What you will do:
The number needed is how many lines in these entries contain "classDef"; give it alone.
(Beginning of Provided records)
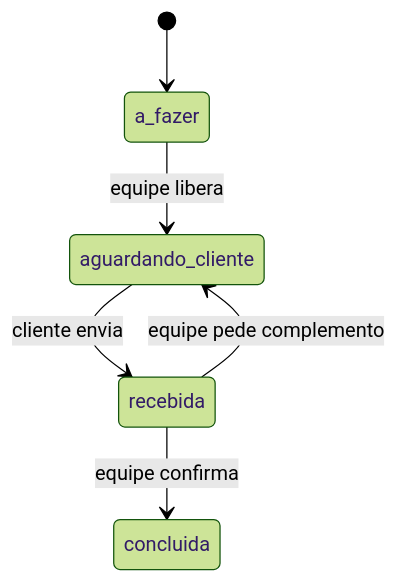
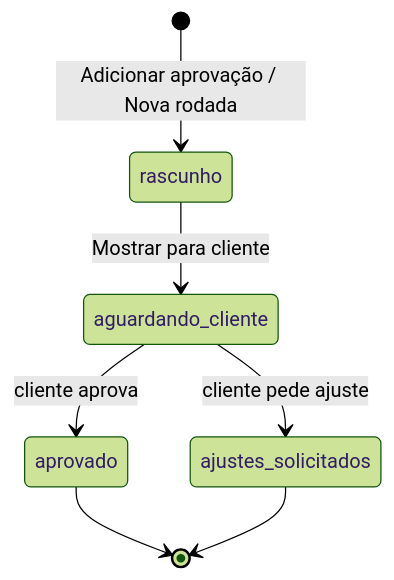
The second of 2 diagrams in docs/02-fluxos.md (dobra9mkt/ponte), drawn with Mermaid (forest theme) before and after one commit. The commit also changed other lines of this file and 178 other files, not shown here.

First line of the commit message:
Fase 2: área da equipe e linha do tempo do cliente

````diff
--- a/docs/02-fluxos.md
+++ b/docs/02-fluxos.md
@@ -51,8 +50,9 @@
 ```mermaid
 stateDiagram-v2
-    [*] --> a_fazer
-    a_fazer --> aguardando_cliente: equipe libera
-    aguardando_cliente --> recebida: cliente envia
-    recebida --> concluida: equipe confirma
-    recebida --> aguardando_cliente: equipe pede complemento
+    [*] --> rascunho: Adicionar aprovação / Nova rodada
+    rascunho --> aguardando_cliente: Mostrar para cliente
+    aguardando_cliente --> aprovado: cliente aprova
+    aguardando_cliente --> ajustes_solicitados: cliente pede ajuste
+    aprovado --> [*]
+    ajustes_solicitados --> [*]
 ```
````
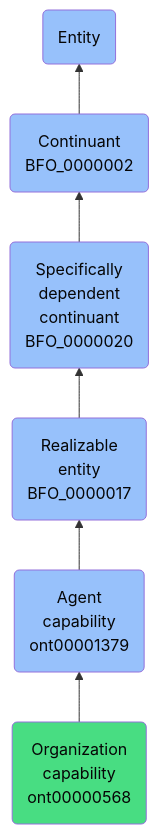
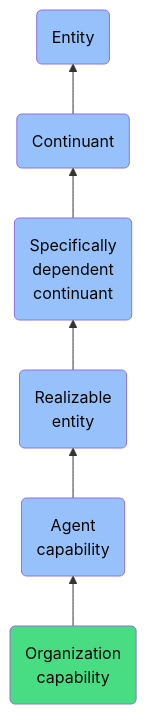
Before and after one commit to jupyter-naas/abi: the diagram in docs/ontology/reference/model/Entity/Continuant/Specifically dependent continuant/Realizable entity/Agent capability/Organization capability/Organization capability.md, drawn with Mermaid. The commit also changed other lines of this file and 1430 other files, not shown here.

````diff
--- a/docs/ontology/reference/model/Entity/Continuant/Specifically dependent continuant/Realizable entity/Agent capability/Organization capability/Organization capability.md
+++ b/docs/ontology/reference/model/Entity/Continuant/Specifically dependent continuant/Realizable entity/Agent capability/Organization capability/Organization capability.md
@@ -24,13 +24,13 @@
 ```mermaid
 graph BT
-    ont00000568(Organization<br>capability<br>ont00000568):::ABI-->ont00001379
-    ont00001379(Agent<br>capability<br>ont00001379):::BFO-->BFO_0000017
-    BFO_0000017(Realizable<br>entity<br>BFO_0000017):::BFO-->BFO_0000020
-    BFO_0000020(Specifically<br>dependent<br>continuant<br>BFO_0000020):::BFO-->BFO_0000002
-    BFO_0000002(Continuant<br>BFO_0000002):::BFO-->BFO_0000001
+    ont00000568(Organization<br>capability):::ABI-->ont00001379
+    ont00001379(Agent<br>capability):::BFO-->BFO_0000017
+    BFO_0000017(Realizable<br>entity):::BFO-->BFO_0000020
+    BFO_0000020(Specifically<br>dependent<br>continuant):::BFO-->BFO_0000002
+    BFO_0000002(Continuant):::BFO-->BFO_0000001
     BFO_0000001(Entity):::BFO
     
     classDef BFO fill:#97c1fb,color:#060606
     classDef CCO fill:#e4c51e,color:#060606
     classDef ABI fill:#48DD82,color:#060606
 ```
````
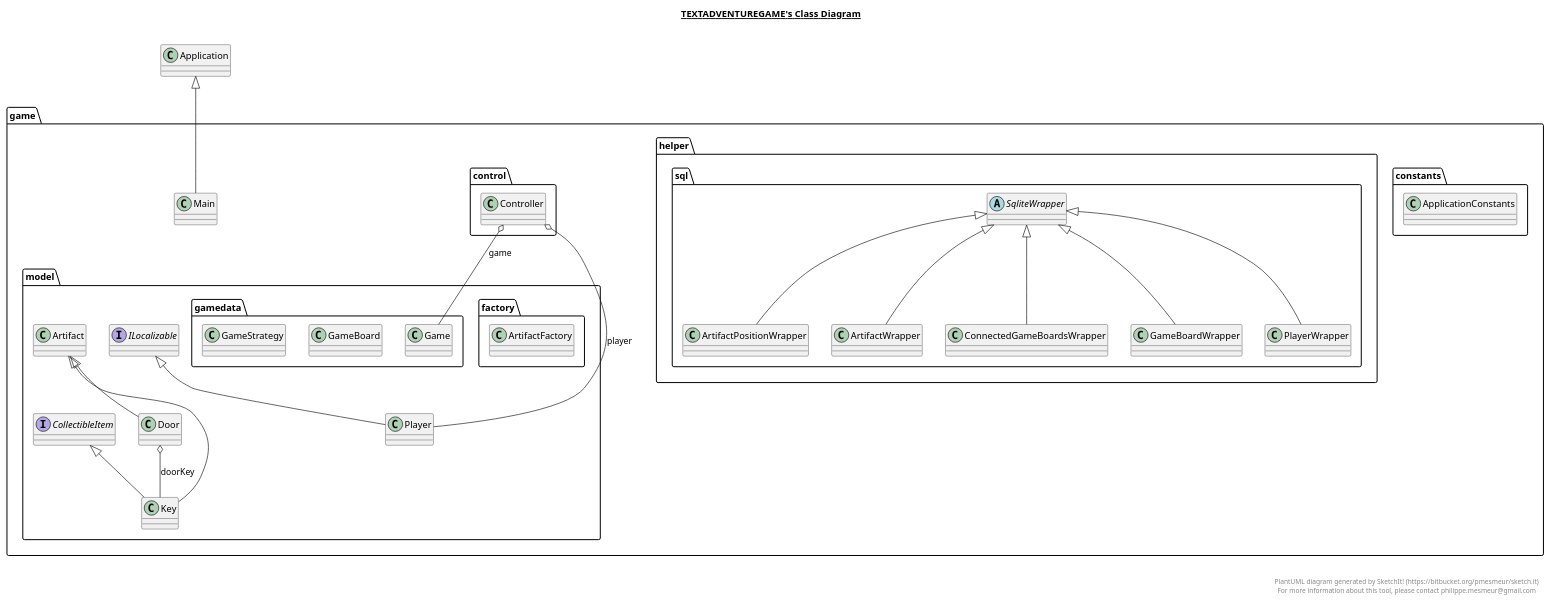
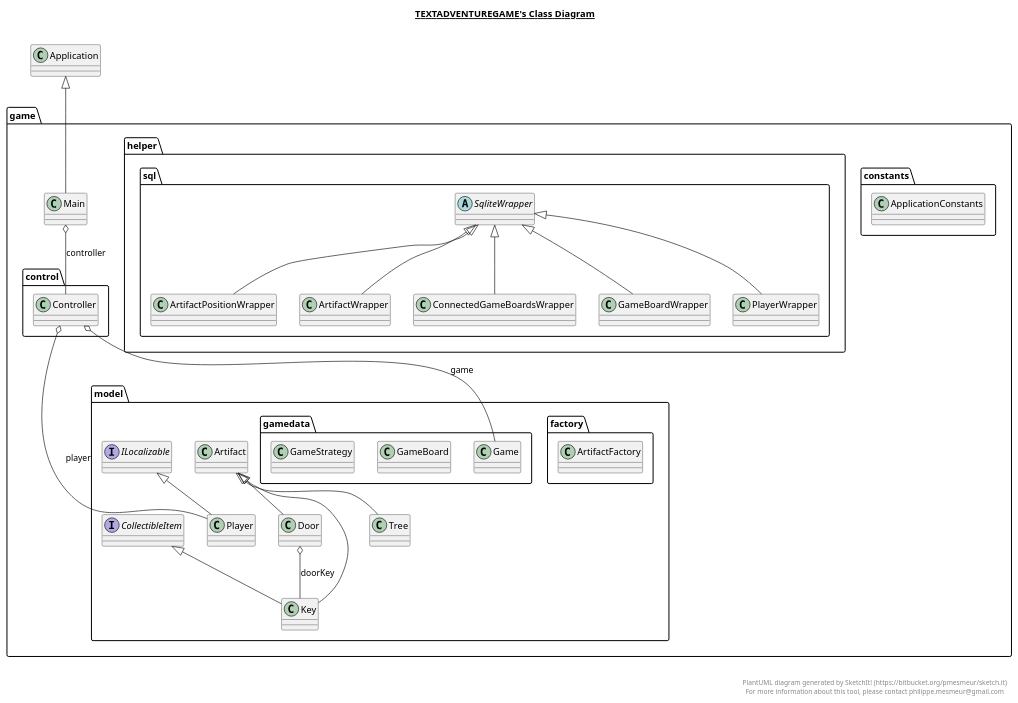
One commit to rflorian2017/TextAdventureGame changed the diagram in TextAdventureGame.plantuml. Above: the diagram before and after it, drawn with PlantUML. The commit also changed 6 other files, not shown here.

```diff
--- a/TextAdventureGame.plantuml
+++ b/TextAdventureGame.plantuml
@@ -1,185 +1,195 @@
 @startuml
 
 title __TEXTADVENTUREGAME's Class Diagram__\n
 
   package game {
     package game.constants {
       class ApplicationConstants {
       }
     }
   }
   
 
   package game {
     package game.model {
       class Artifact {
       }
     }
   }
   
 
   package game {
     package game.model {
       package game.model.factory {
         class ArtifactFactory {
         }
       }
     }
   }
   
 
   package game {
     package game.helper.sql {
       class ArtifactPositionWrapper {
       }
     }
   }
   
 
   package game {
     package game.helper.sql {
       class ArtifactWrapper {
       }
     }
   }
   
 
   package game {
     package game.model {
       interface CollectibleItem {
       }
     }
   }
   
 
   package game {
     package game.helper.sql {
       class ConnectedGameBoardsWrapper {
       }
     }
   }
   
 
   package game {
     package game.control {
       class Controller {
       }
     }
   }
   
 
   package game {
     package game.model {
       class Door {
       }
     }
   }
   
 
   package game {
     package game.model {
       package game.model.gamedata {
         class Game {
         }
       }
     }
   }
   
 
   package game {
     package game.model {
       package game.model.gamedata {
         class GameBoard {
         }
       }
     }
   }
   
 
   package game {
     package game.helper.sql {
       class GameBoardWrapper {
       }
     }
   }
   
 
   package game {
     package game.model {
       package game.model.gamedata {
         class GameStrategy {
         }
       }
     }
   }
   
 
   package game {
     package game.model {
       interface ILocalizable {
       }
     }
   }
   
 
   package game {
     package game.model {
       class Key {
       }
     }
   }
   
 
   package game {
     class Main {
     }
   }
   
 
   package game {
     package game.model {
       class Player {
       }
     }
   }
   
 
   package game {
     package game.helper.sql {
       class PlayerWrapper {
       }
     }
   }
   
 
   package game {
     package game.helper.sql {
       abstract class SqliteWrapper {
       }
     }
   }
   
 
+  package game {
+    package game.model {
+      class Tree {
+      }
+    }
+  }
+  
+
   ArtifactPositionWrapper -up-|> SqliteWrapper
   ArtifactWrapper -up-|> SqliteWrapper
   ConnectedGameBoardsWrapper -up-|> SqliteWrapper
   Controller o-- Game : game
   Controller o-- Player : player
   Door -up-|> Artifact
   Door o-- Key : doorKey
   GameBoardWrapper -up-|> SqliteWrapper
   Key -up-|> CollectibleItem
   Key -up-|> Artifact
   Main -up-|> Application
+  Main o-- Controller : controller
   Player -up-|> ILocalizable
   PlayerWrapper -up-|> SqliteWrapper
+  Tree -up-|> Artifact
 
 
 right footer
 
 
 PlantUML diagram generated by SketchIt! (https://bitbucket.org/pmesmeur/sketch.it)
 For more information about this tool, please contact philippe.mesmeur@gmail.com
 endfooter
 
 @enduml
```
(End of Provided records)
Response for this exercise:
3